:: MATERIALS PROVIDED ::

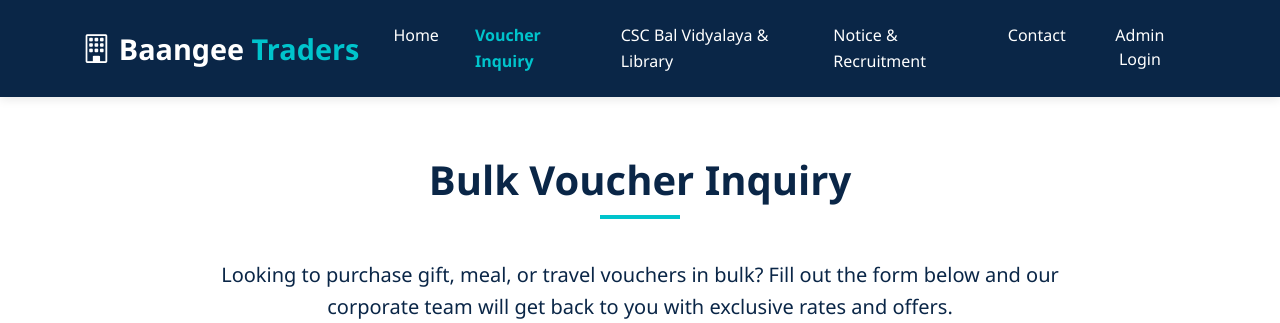
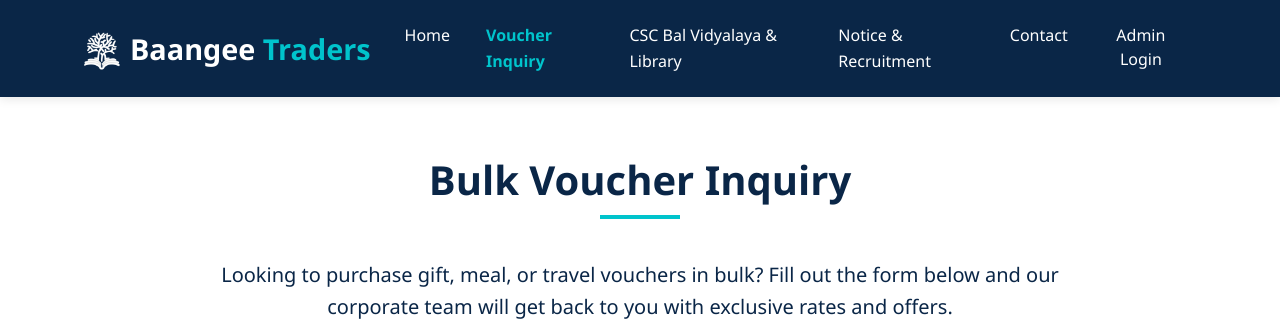
Before and after one commit to rssiweb/rssi-website, a PHP site: page /baangeetraders/voucher-inquiry.html in a window 1280 px wide. Shown: the top 323 px of the page. Run offline with PHP 8.4, Linux system fonts and the light colour scheme.

Commit message:
ok_adding_logo

```diff
--- a/public/baangeetraders/css/main.css
+++ b/public/baangeetraders/css/main.css
@@ -1,4 +1,4 @@
-/* css/main.css?v=1.3 */
+/* css/main.css?v=1.4 */
 :root {
     --primary-color: #0A2647;
     /* DeepSeek Dark Blue */
@@ -20,6 +20,13 @@ body {
     line-height: 1.6;
     padding-top: 76px;
     /* For fixed navbar */
+}
+
+.logo {
+    height: 40px;
+    /* adjust as needed */
+    width: auto;
+    /* keeps aspect ratio */
 }
 
 /* Header Styles */
--- a/public/baangeetraders/includes/header.html
+++ b/public/baangeetraders/includes/header.html
@@ -3,7 +3,8 @@
     <nav class="navbar navbar-expand-lg navbar-dark fixed-top">
         <div class="container">
             <a class="navbar-brand" href="index.html">
-                <i class="bi bi-building me-2"></i>Baangee <span>Traders</span>
+                <img src="images/logo.png" alt="Baangee Traders Logo" class="logo me-2">Baangee
+                <span>Traders</span>
             </a>
             <button class="navbar-toggler" type="button" data-bs-toggle="collapse" data-bs-target="#navbarNav">
                 <span class="navbar-toggler-icon"></span>
--- a/public/baangeetraders/library-registration.html
+++ b/public/baangeetraders/library-registration.html
@@ -16,7 +16,7 @@
     <!-- Bootstrap Icons -->
     <link rel="stylesheet" href="https://cdn.jsdelivr.net/npm/bootstrap-icons@1.10.3/font/bootstrap-icons.css">
     <!-- Main CSS -->
-    <link rel="stylesheet" href="css/main.css?v=1.3">
+    <link rel="stylesheet" href="css/main.css?v=1.4">
     <style>
         .registration-container {
             max-width: 900px;
--- a/public/baangeetraders/notice-recruitment.html
+++ b/public/baangeetraders/notice-recruitment.html
@@ -16,7 +16,7 @@
     <!-- Bootstrap Icons -->
     <link rel="stylesheet" href="https://cdn.jsdelivr.net/npm/bootstrap-icons@1.10.3/font/bootstrap-icons.css">
     <!-- Main CSS -->
-    <link rel="stylesheet" href="css/main.css?v=1.3">
+    <link rel="stylesheet" href="css/main.css?v=1.4">
     <style>
         /* Additional styles for Notice & Recruitment page */
         .notice-card {
--- a/public/baangeetraders/voucher-inquiry.html
+++ b/public/baangeetraders/voucher-inquiry.html
@@ -16,7 +16,7 @@
     <!-- Bootstrap Icons -->
     <link rel="stylesheet" href="https://cdn.jsdelivr.net/npm/bootstrap-icons@1.10.3/font/bootstrap-icons.css">
     <!-- Main CSS -->
-    <link rel="stylesheet" href="css/main.css?v=1.3">
+    <link rel="stylesheet" href="css/main.css?v=1.4">
 </head>
 
 <body>
```
Also changed, not shown: public/baangeetraders/index.html (+5 -3 lines), public/baangeetraders/images/logo.png (added).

:::

* **WORK TASK**
Output every record above verbatim, excluding images.

* **ANSWER BOX**
Before and after one commit to rssiweb/rssi-website, a PHP site: page /baangeetraders/voucher-inquiry.html in a window 1280 px wide. Shown: the top 323 px of the page. Run offline with PHP 8.4, Linux system fonts and the light colour scheme.

Commit message:
ok_adding_logo

```diff
--- a/public/baangeetraders/css/main.css
+++ b/public/baangeetraders/css/main.css
@@ -1,4 +1,4 @@
-/* css/main.css?v=1.3 */
+/* css/main.css?v=1.4 */
 :root {
     --primary-color: #0A2647;
     /* DeepSeek Dark Blue */
@@ -20,6 +20,13 @@ body {
     line-height: 1.6;
     padding-top: 76px;
     /* For fixed navbar */
+}
+
+.logo {
+    height: 40px;
+    /* adjust as needed */
+    width: auto;
+    /* keeps aspect ratio */
 }
 
 /* Header Styles */
--- a/public/baangeetraders/includes/header.html
+++ b/public/baangeetraders/includes/header.html
@@ -3,7 +3,8 @@
     <nav class="navbar navbar-expand-lg navbar-dark fixed-top">
         <div class="container">
             <a class="navbar-brand" href="index.html">
-                <i class="bi bi-building me-2"></i>Baangee <span>Traders</span>
+                <img src="images/logo.png" alt="Baangee Traders Logo" class="logo me-2">Baangee
+                <span>Traders</span>
             </a>
             <button class="navbar-toggler" type="button" data-bs-toggle="collapse" data-bs-target="#navbarNav">
                 <span class="navbar-toggler-icon"></span>
--- a/public/baangeetraders/library-registration.html
+++ b/public/baangeetraders/library-registration.html
@@ -16,7 +16,7 @@
     <!-- Bootstrap Icons -->
     <link rel="stylesheet" href="https://cdn.jsdelivr.net/npm/bootstrap-icons@1.10.3/font/bootstrap-icons.css">
     <!-- Main CSS -->
-    <link rel="stylesheet" href="css/main.css?v=1.3">
+    <link rel="stylesheet" href="css/main.css?v=1.4">
     <style>
         .registration-container {
             max-width: 900px;
--- a/public/baangeetraders/notice-recruitment.html
+++ b/public/baangeetraders/notice-recruitment.html
@@ -16,7 +16,7 @@
     <!-- Bootstrap Icons -->
     <link rel="stylesheet" href="https://cdn.jsdelivr.net/npm/bootstrap-icons@1.10.3/font/bootstrap-icons.css">
     <!-- Main CSS -->
-    <link rel="stylesheet" href="css/main.css?v=1.3">
+    <link rel="stylesheet" href="css/main.css?v=1.4">
     <style>
         /* Additional styles for Notice & Recruitment page */
         .notice-card {
--- a/public/baangeetraders/voucher-inquiry.html
+++ b/public/baangeetraders/voucher-inquiry.html
@@ -16,7 +16,7 @@
     <!-- Bootstrap Icons -->
     <link rel="stylesheet" href="https://cdn.jsdelivr.net/npm/bootstrap-icons@1.10.3/font/bootstrap-icons.css">
     <!-- Main CSS -->
-    <link rel="stylesheet" href="css/main.css?v=1.3">
+    <link rel="stylesheet" href="css/main.css?v=1.4">
 </head>
 
 <body>
```
Also changed, not shown: public/baangeetraders/index.html (+5 -3 lines), public/baangeetraders/images/logo.png (added).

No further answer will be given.